Segment Start: Data to examine

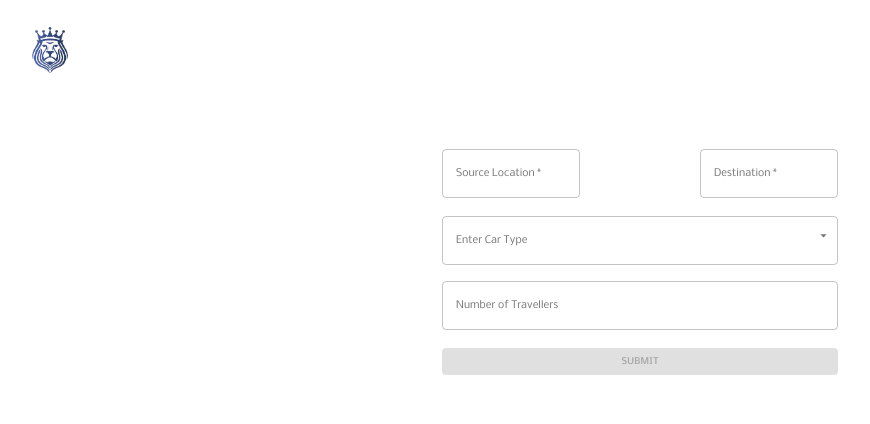
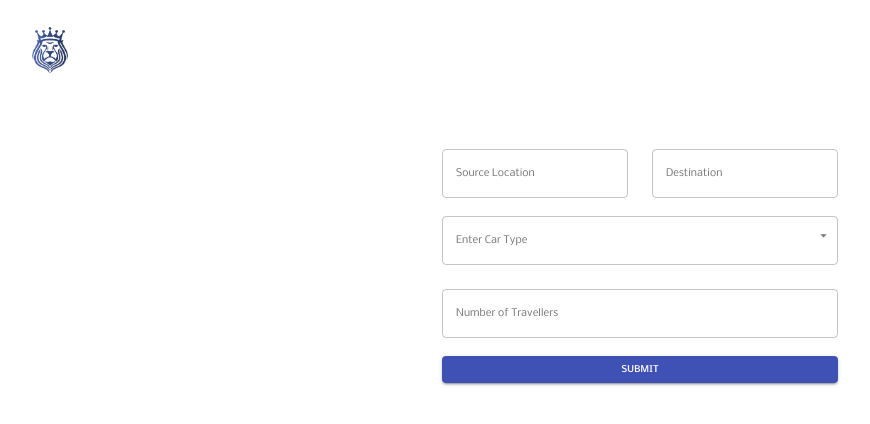
Before and after one commit to kasimnadim6/car-rental, a React (Create React App) app: page / in a window 1280 px wide. Shown: the top 424 px of the page, without its empty margins (0-870 px from the left). Built offline with nearby package versions, Linux system fonts and the light colour scheme.

Commit message:
used Form, Field components

```diff
--- a/src/components/StepForm/Address.tsx
+++ b/src/components/StepForm/Address.tsx
@@ -3,9 +3,11 @@ import TextField from "@material-ui/core/TextField";
 import MenuItem from "@material-ui/core/MenuItem";
 import Button from "@material-ui/core/Button";
 import styled from "styled-components";
-import { withStyles } from "@material-ui/core/styles";
-import { useFormik } from "formik";
+import { Formik, Form, Field, ErrorMessage } from "formik";
 import * as yup from "yup";
+
+import { TextFormField } from "../FormFields/TextFormFields";
+import { SelectFormField } from "../FormFields/SelectFormField";
 
 export const Address = () => {
   const cars = [
@@ -20,133 +22,97 @@ export const Address = () => {
     passengers: "",
   };
   const validationSchema = yup.object({
-    sourceLocation:yup.string().required("Source location is Required"),
-    destination:yup.string().required("Destination is Required"),
-    carType:yup.string(),
-    passengers:yup.number().positive('number of passengers must be a positive number').lessThan(999999999,'Invalid')
+    sourceLocation: yup.string().required("Source location is Required"),
+    destination: yup.string().required("Destination is Required"),
+    carType: yup.string(),
+    passengers: yup
+      .number()
+      .when("carType", {
+        is: "suv",
+        then: yup.number().max(6),
+        otherwise: yup.number().max(4),
       })
-  const formik = useFormik({
-    initialValues,
-    validationSchema,
-    onSubmit: (values) => {
+      .positive("number of passengers must be a positive number"),
+  });
+  const onSubmit = (values: any) => {
     alert(JSON.stringify(values, null, 2));
-    },
-  });
+  };
   return (
-    <>
+    <Formik
+      initialValues={initialValues}
+      validationSchema={validationSchema}
+      d
+      onSubmit={onSubmit}
+    >
+      {() => (
         <Container maxWidth="xs">
+          <Form>
             <Box>
-          <FieldBox>
-            <StyledTextField
+              <div style={{ minWidth: "47%" }}>
+                <Field
                   label="Source Location"
                   name="sourceLocation"
-              value={formik.values.sourceLocation}
-              onChange={formik.handleChange}
-              onBlur={formik.handleBlur}
-              margin="normal"
                   variant="outlined"
-              autoComplete="off"
-              required
+                  component={TextFormField}
                 />
-            {formik.touched.sourceLocation && formik.errors.sourceLocation ? (
-              <Error>{formik.errors.sourceLocation}</Error>
-            ) : null}
-          </FieldBox>
-          <FieldBox>
-            <StyledTextField
+              </div>
+              <div style={{ minWidth: "47%" }}>
+                <Field
                   label="Destination"
                   name="destination"
-              value={formik.values.destination}
-              onChange={formik.handleChange}
-              onBlur={formik.handleBlur}
-              margin="normal"
                   variant="outlined"
-              autoComplete="off"
-              required
+                  component={TextFormField}
                 />
-            {formik.touched.destination && formik.errors.destination ? (
-              <Error>{formik.errors.destination}</Error>
-            ) : null}
-          </FieldBox>
+              </div>
             </Box>
-        <FieldBox>
-          <StyledTextField
-            select
+            <div>
+              <Field
                 label="Enter Car Type"
                 name="carType"
-            value={formik.values.carType}
-            onChange={formik.handleChange}
-            onBlur={formik.handleBlur}
                 variant="outlined"
-            fullWidth
                 style={{ marginTop: "10px" }}
+                component={SelectFormField}
               >
                 {cars.map((car) => (
                   <MenuItem key={car.value} value={car.value}>
                     {car.label}
                   </MenuItem>
                 ))}
-          </StyledTextField>
-          {formik.errors.carType ? (
-            <Error>{formik.touched.carType && formik.errors.carType}</Error>
-          ) : null}
-        </FieldBox>
-        <FieldBox>
-          <StyledTextField
+              </Field>
+            </div>
+            <div>
+              <Field
                 label="Number of Travellers"
                 name="passengers"
                 type="number"
-            InputProps={{ inputProps: { min: 0, max: 6 } }}
-            value={formik.values.passengers}
-            onChange={formik.handleChange}
-            onBlur={formik.handleBlur}
-            margin="normal"
+                // InputProps={{ inputProps: { min: 0, max: 6 } }}
                 variant="outlined"
-            autoComplete="off"
-            fullWidth
+                component={TextFormField}
               />
-          {formik.touched.passengers && formik.errors.passengers ? (
-            <Error>{formik.errors.passengers}</Error>
-          ) : null}
-        </FieldBox>
+            </div>
             <ButtonBox>
               <Button
+                type="submit"
                 color="primary"
                 variant="contained"
-            style={{width:'100%'}}
-            disabled={!(formik.isValid && formik.dirty)}
-            onClick={() => formik.handleSubmit()}
+                style={{ width: "100%" }}
+                // disabled={!(formik.isValid && formik.dirty)}
               >
                 Submit
               </Button>
             </ButtonBox>
+          </Form>
         </Container>
-      {/* </Formik> */}
-    </>
+      )}
+    </Formik>
   );
 };
 
 const Box = styled.div`
   display: flex;
   justify-content: space-between;
-  TextField {
-    width: 50%;
-  }
 `;
-const StyledTextField = withStyles({
-  root: {
-    minWidth: "47%",
-  },
-})(TextField);
-const FieldBox = styled.div`
-  display: flex;
-  flex-direction: column;
-`;
-const Error = styled.div`
-  margin: 0 0 3px 5px;
-  color: red;
-  font-weight: 500;
-`;
+
 const ButtonBox = styled.div`
   display: flex;
   justify-content: center;
```
Lines whose indentation alone changed are shown as unchanged.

Segment End: Data to examine

**Exercise prompt**: Copy every record exactly, but skip the pictures.

**Expected answer**:
Before and after one commit to kasimnadim6/car-rental, a React (Create React App) app: page / in a window 1280 px wide. Shown: the top 424 px of the page, without its empty margins (0-870 px from the left). Built offline with nearby package versions, Linux system fonts and the light colour scheme.

Commit message:
used Form, Field components

```diff
--- a/src/components/StepForm/Address.tsx
+++ b/src/components/StepForm/Address.tsx
@@ -3,9 +3,11 @@ import TextField from "@material-ui/core/TextField";
 import MenuItem from "@material-ui/core/MenuItem";
 import Button from "@material-ui/core/Button";
 import styled from "styled-components";
-import { withStyles } from "@material-ui/core/styles";
-import { useFormik } from "formik";
+import { Formik, Form, Field, ErrorMessage } from "formik";
 import * as yup from "yup";
+
+import { TextFormField } from "../FormFields/TextFormFields";
+import { SelectFormField } from "../FormFields/SelectFormField";
 
 export const Address = () => {
   const cars = [
@@ -20,133 +22,97 @@ export const Address = () => {
     passengers: "",
   };
   const validationSchema = yup.object({
-    sourceLocation:yup.string().required("Source location is Required"),
-    destination:yup.string().required("Destination is Required"),
-    carType:yup.string(),
-    passengers:yup.number().positive('number of passengers must be a positive number').lessThan(999999999,'Invalid')
+    sourceLocation: yup.string().required("Source location is Required"),
+    destination: yup.string().required("Destination is Required"),
+    carType: yup.string(),
+    passengers: yup
+      .number()
+      .when("carType", {
+        is: "suv",
+        then: yup.number().max(6),
+        otherwise: yup.number().max(4),
       })
-  const formik = useFormik({
-    initialValues,
-    validationSchema,
-    onSubmit: (values) => {
+      .positive("number of passengers must be a positive number"),
+  });
+  const onSubmit = (values: any) => {
     alert(JSON.stringify(values, null, 2));
-    },
-  });
+  };
   return (
-    <>
+    <Formik
+      initialValues={initialValues}
+      validationSchema={validationSchema}
+      d
+      onSubmit={onSubmit}
+    >
+      {() => (
         <Container maxWidth="xs">
+          <Form>
             <Box>
-          <FieldBox>
-            <StyledTextField
+              <div style={{ minWidth: "47%" }}>
+                <Field
                   label="Source Location"
                   name="sourceLocation"
-              value={formik.values.sourceLocation}
-              onChange={formik.handleChange}
-              onBlur={formik.handleBlur}
-              margin="normal"
                   variant="outlined"
-              autoComplete="off"
-              required
+                  component={TextFormField}
                 />
-            {formik.touched.sourceLocation && formik.errors.sourceLocation ? (
-              <Error>{formik.errors.sourceLocation}</Error>
-            ) : null}
-          </FieldBox>
-          <FieldBox>
-            <StyledTextField
+              </div>
+              <div style={{ minWidth: "47%" }}>
+                <Field
                   label="Destination"
                   name="destination"
-              value={formik.values.destination}
-              onChange={formik.handleChange}
-              onBlur={formik.handleBlur}
-              margin="normal"
                   variant="outlined"
-              autoComplete="off"
-              required
+                  component={TextFormField}
                 />
-            {formik.touched.destination && formik.errors.destination ? (
-              <Error>{formik.errors.destination}</Error>
-            ) : null}
-          </FieldBox>
+              </div>
             </Box>
-        <FieldBox>
-          <StyledTextField
-            select
+            <div>
+              <Field
                 label="Enter Car Type"
                 name="carType"
-            value={formik.values.carType}
-            onChange={formik.handleChange}
-            onBlur={formik.handleBlur}
                 variant="outlined"
-            fullWidth
                 style={{ marginTop: "10px" }}
+                component={SelectFormField}
               >
                 {cars.map((car) => (
                   <MenuItem key={car.value} value={car.value}>
                     {car.label}
                   </MenuItem>
                 ))}
-          </StyledTextField>
-          {formik.errors.carType ? (
-            <Error>{formik.touched.carType && formik.errors.carType}</Error>
-          ) : null}
-        </FieldBox>
-        <FieldBox>
-          <StyledTextField
+              </Field>
+            </div>
+            <div>
+              <Field
                 label="Number of Travellers"
                 name="passengers"
                 type="number"
-            InputProps={{ inputProps: { min: 0, max: 6 } }}
-            value={formik.values.passengers}
-            onChange={formik.handleChange}
-            onBlur={formik.handleBlur}
-            margin="normal"
+                // InputProps={{ inputProps: { min: 0, max: 6 } }}
                 variant="outlined"
-            autoComplete="off"
-            fullWidth
+                component={TextFormField}
               />
-          {formik.touched.passengers && formik.errors.passengers ? (
-            <Error>{formik.errors.passengers}</Error>
-          ) : null}
-        </FieldBox>
+            </div>
             <ButtonBox>
               <Button
+                type="submit"
                 color="primary"
                 variant="contained"
-            style={{width:'100%'}}
-            disabled={!(formik.isValid && formik.dirty)}
-            onClick={() => formik.handleSubmit()}
+                style={{ width: "100%" }}
+                // disabled={!(formik.isValid && formik.dirty)}
               >
                 Submit
               </Button>
             </ButtonBox>
+          </Form>
         </Container>
-      {/* </Formik> */}
-    </>
+      )}
+    </Formik>
   );
 };
 
 const Box = styled.div`
   display: flex;
   justify-content: space-between;
-  TextField {
-    width: 50%;
-  }
 `;
-const StyledTextField = withStyles({
-  root: {
-    minWidth: "47%",
-  },
-})(TextField);
-const FieldBox = styled.div`
-  display: flex;
-  flex-direction: column;
-`;
-const Error = styled.div`
-  margin: 0 0 3px 5px;
-  color: red;
-  font-weight: 500;
-`;
+
 const ButtonBox = styled.div`
   display: flex;
   justify-content: center;
```
Lines whose indentation alone changed are shown as unchanged.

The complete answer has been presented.